Duloxetine In The Treatment of Neuropathic Pain
The use of duloxetine to treat general neuropathic pain is not yet widespread, but its use is becoming more common, particularly because it is so effective in treating diabetic neuropathic pain and early results are that it is indeed an effective treatment for neuropathic pain generally.
However, some patients, whether with general neuropathic pain or with diabetic neuropathic pain are slightly reluctant to try a treatment such as this because they are concerned about the possibility of side effects. Yet this risk should be assessed and discussed with a Pain Consultant, so that the risk can be professionally calculated.
What Is Diabetic Neuropathic Pain?
Diabetic neuropathic pain is a nerve disorder that is specifically caused by the condition of diabetes. Sometimes the neuropathy does not present with symptoms but usually patients may have pain in their feet, legs, arms or hands. In less severe cases this may be a tingling sensation or the patient may feel that the affected part of the body is numb.
What Is Neuropathic Pain?
Neuropathic pain is a pain that results from a damaged nervous system where pain is produced by the damaged nervous system and transmitted to the brain. It is different from nociceptive pain which is the pain that is produced as a result of trauma or direct injury.
What Is Duloxetine?
Duloxetine is a drug that is licensed for use in treating clinical depression as well as urinary incontinence that is caused by stress and it can also be useful in treating diabetic neuropathic pain, which is why it was identified as being potentially useful in treating other neuropathic conditions.
Although initially it may seem odd to use antidepressants to treat neuropathic pain, there is actually a long history of using antidepressants to treat conditions such as neuropathic pain.
Duloxetine actually works by helping serotonin and noradrenaline to continue to circulate within the brain and not be reabsorbed into the nerve cells that are in the brain. In short, this helps patients to feel better for longer.
What Dose Is Needed?
The optimum dose of duloxetine is 60 mg, with little effect on neuropathic pain being achieved if the dose is lowered to 20 mg or conversely increased to 120 mg.
Duloxetine And Side Effects
There are no major side effects to taking duloxetine, however, there are a number of side effects that many patients experience, to varying degrees: these include feeling nauseous, constipation, light-headedness or being too drowsy or even too wide awake and being unable to sleep.
However, patients should not be deterred from taking this medication due to the possibility of side effects, primarily because the efficacy of duloxetine in treating neuropathic pain may far outweigh the inconvenience of any relatively minor side effects.

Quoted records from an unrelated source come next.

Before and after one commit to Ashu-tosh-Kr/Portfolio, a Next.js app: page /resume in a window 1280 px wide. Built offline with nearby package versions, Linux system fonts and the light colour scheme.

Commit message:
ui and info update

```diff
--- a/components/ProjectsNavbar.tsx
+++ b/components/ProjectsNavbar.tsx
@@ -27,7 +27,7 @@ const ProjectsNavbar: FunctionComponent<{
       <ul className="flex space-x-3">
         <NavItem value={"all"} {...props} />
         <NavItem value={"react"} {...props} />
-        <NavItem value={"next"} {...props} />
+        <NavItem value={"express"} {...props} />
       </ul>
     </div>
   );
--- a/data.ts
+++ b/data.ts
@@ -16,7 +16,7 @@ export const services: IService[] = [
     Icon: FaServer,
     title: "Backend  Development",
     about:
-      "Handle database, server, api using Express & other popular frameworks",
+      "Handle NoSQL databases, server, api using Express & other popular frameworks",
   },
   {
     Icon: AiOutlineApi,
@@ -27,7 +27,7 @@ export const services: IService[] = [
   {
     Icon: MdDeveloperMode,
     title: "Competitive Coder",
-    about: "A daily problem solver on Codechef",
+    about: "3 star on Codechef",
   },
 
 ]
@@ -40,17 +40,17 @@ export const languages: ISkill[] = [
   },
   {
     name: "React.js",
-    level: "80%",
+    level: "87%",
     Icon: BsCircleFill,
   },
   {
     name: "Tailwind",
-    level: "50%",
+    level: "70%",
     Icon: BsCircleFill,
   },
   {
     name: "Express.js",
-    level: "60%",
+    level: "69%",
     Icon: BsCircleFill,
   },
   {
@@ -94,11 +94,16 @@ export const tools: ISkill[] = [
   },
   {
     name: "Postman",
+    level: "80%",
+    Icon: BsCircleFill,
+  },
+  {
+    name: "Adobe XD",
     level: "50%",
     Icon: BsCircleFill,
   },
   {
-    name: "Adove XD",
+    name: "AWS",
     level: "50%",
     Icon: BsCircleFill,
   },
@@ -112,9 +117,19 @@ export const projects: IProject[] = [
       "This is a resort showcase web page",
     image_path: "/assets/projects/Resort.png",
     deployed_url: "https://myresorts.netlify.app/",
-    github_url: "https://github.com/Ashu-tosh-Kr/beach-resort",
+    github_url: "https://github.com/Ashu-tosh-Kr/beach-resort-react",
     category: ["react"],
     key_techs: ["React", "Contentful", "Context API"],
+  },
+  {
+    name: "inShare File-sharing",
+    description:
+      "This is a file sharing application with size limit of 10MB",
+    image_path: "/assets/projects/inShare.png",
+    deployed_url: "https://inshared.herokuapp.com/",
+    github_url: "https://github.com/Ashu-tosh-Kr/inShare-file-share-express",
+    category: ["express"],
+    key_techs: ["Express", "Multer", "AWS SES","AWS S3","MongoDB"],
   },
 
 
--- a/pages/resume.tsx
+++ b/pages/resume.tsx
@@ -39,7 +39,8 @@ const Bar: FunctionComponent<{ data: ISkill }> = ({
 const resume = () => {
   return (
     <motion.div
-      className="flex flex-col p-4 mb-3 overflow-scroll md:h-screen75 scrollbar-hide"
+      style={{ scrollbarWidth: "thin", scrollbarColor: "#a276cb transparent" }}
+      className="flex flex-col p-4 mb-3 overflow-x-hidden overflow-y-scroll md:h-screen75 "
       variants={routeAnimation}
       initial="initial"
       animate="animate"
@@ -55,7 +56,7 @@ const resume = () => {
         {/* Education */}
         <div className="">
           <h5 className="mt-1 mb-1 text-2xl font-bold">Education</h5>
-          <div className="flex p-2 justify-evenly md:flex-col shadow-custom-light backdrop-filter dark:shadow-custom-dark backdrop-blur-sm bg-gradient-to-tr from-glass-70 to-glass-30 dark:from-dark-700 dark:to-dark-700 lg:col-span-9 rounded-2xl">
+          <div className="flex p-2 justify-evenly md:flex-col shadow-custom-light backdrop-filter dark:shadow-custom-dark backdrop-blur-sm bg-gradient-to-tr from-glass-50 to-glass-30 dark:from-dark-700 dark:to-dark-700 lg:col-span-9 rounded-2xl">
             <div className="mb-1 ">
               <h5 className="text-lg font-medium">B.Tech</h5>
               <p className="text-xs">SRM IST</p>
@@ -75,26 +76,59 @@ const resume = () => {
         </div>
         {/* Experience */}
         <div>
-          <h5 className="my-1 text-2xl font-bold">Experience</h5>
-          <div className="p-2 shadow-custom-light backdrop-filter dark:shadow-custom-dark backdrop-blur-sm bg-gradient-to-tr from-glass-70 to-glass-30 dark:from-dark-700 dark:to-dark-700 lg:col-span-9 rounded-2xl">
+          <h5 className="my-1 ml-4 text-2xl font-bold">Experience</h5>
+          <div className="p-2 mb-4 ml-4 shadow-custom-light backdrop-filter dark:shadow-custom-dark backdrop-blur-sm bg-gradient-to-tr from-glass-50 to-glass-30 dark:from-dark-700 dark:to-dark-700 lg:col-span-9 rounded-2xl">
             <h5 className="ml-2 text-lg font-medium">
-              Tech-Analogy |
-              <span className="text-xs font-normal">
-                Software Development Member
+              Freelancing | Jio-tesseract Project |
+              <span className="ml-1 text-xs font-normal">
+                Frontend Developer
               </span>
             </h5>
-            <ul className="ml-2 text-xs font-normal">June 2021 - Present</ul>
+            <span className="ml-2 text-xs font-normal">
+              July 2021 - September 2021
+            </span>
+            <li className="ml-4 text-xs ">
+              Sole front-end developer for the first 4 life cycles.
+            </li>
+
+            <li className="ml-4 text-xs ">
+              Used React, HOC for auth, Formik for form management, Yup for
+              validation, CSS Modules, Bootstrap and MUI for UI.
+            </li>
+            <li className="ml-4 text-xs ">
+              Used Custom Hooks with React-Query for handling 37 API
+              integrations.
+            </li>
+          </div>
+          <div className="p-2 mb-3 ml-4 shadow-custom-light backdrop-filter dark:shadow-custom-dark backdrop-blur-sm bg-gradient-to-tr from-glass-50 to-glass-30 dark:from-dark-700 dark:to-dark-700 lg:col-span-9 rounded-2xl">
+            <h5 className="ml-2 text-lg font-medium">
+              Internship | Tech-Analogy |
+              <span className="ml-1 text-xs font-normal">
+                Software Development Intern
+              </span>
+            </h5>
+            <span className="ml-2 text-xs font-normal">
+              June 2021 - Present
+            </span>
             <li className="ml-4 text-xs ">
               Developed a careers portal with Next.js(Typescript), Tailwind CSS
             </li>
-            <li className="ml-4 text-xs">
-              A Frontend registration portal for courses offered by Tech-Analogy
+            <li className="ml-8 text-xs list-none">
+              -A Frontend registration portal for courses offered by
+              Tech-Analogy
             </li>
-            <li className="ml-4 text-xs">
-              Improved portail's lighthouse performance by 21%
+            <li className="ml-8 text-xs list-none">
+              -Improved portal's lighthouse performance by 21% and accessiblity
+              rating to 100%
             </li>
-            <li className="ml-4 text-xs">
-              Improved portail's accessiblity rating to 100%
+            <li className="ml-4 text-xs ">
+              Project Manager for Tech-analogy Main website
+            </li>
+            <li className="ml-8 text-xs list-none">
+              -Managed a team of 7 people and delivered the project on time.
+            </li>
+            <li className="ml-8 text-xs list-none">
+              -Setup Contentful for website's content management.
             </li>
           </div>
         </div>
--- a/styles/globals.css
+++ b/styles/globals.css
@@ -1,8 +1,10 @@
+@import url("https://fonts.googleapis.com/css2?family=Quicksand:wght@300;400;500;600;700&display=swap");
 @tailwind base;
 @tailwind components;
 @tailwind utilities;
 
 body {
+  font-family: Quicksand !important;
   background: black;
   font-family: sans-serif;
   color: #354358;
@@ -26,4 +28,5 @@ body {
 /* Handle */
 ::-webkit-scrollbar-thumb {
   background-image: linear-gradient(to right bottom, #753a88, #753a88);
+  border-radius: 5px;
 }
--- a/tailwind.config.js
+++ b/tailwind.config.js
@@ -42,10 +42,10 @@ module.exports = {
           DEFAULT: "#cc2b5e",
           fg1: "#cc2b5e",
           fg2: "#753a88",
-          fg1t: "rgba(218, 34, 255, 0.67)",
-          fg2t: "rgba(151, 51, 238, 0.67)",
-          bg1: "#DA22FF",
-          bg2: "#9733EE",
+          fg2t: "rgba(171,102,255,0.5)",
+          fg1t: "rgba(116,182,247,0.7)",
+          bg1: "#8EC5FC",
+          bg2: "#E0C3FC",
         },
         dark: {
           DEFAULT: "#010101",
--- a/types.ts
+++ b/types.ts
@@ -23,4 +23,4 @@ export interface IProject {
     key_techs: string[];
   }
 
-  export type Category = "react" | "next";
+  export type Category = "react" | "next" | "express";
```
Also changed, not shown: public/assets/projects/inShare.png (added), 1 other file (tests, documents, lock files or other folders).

Patients who are experiencing significant and chronic pain may be able to achieve significant levels of pain reduction from this drug and as such if recommended by a Pain Consultant, then patients should consider the potential benefits of this kind of treatment as opposed to simply being over cautious of the potential risk of side effects, which can all be discussed with your Pain Consultant prior to the medication being taken.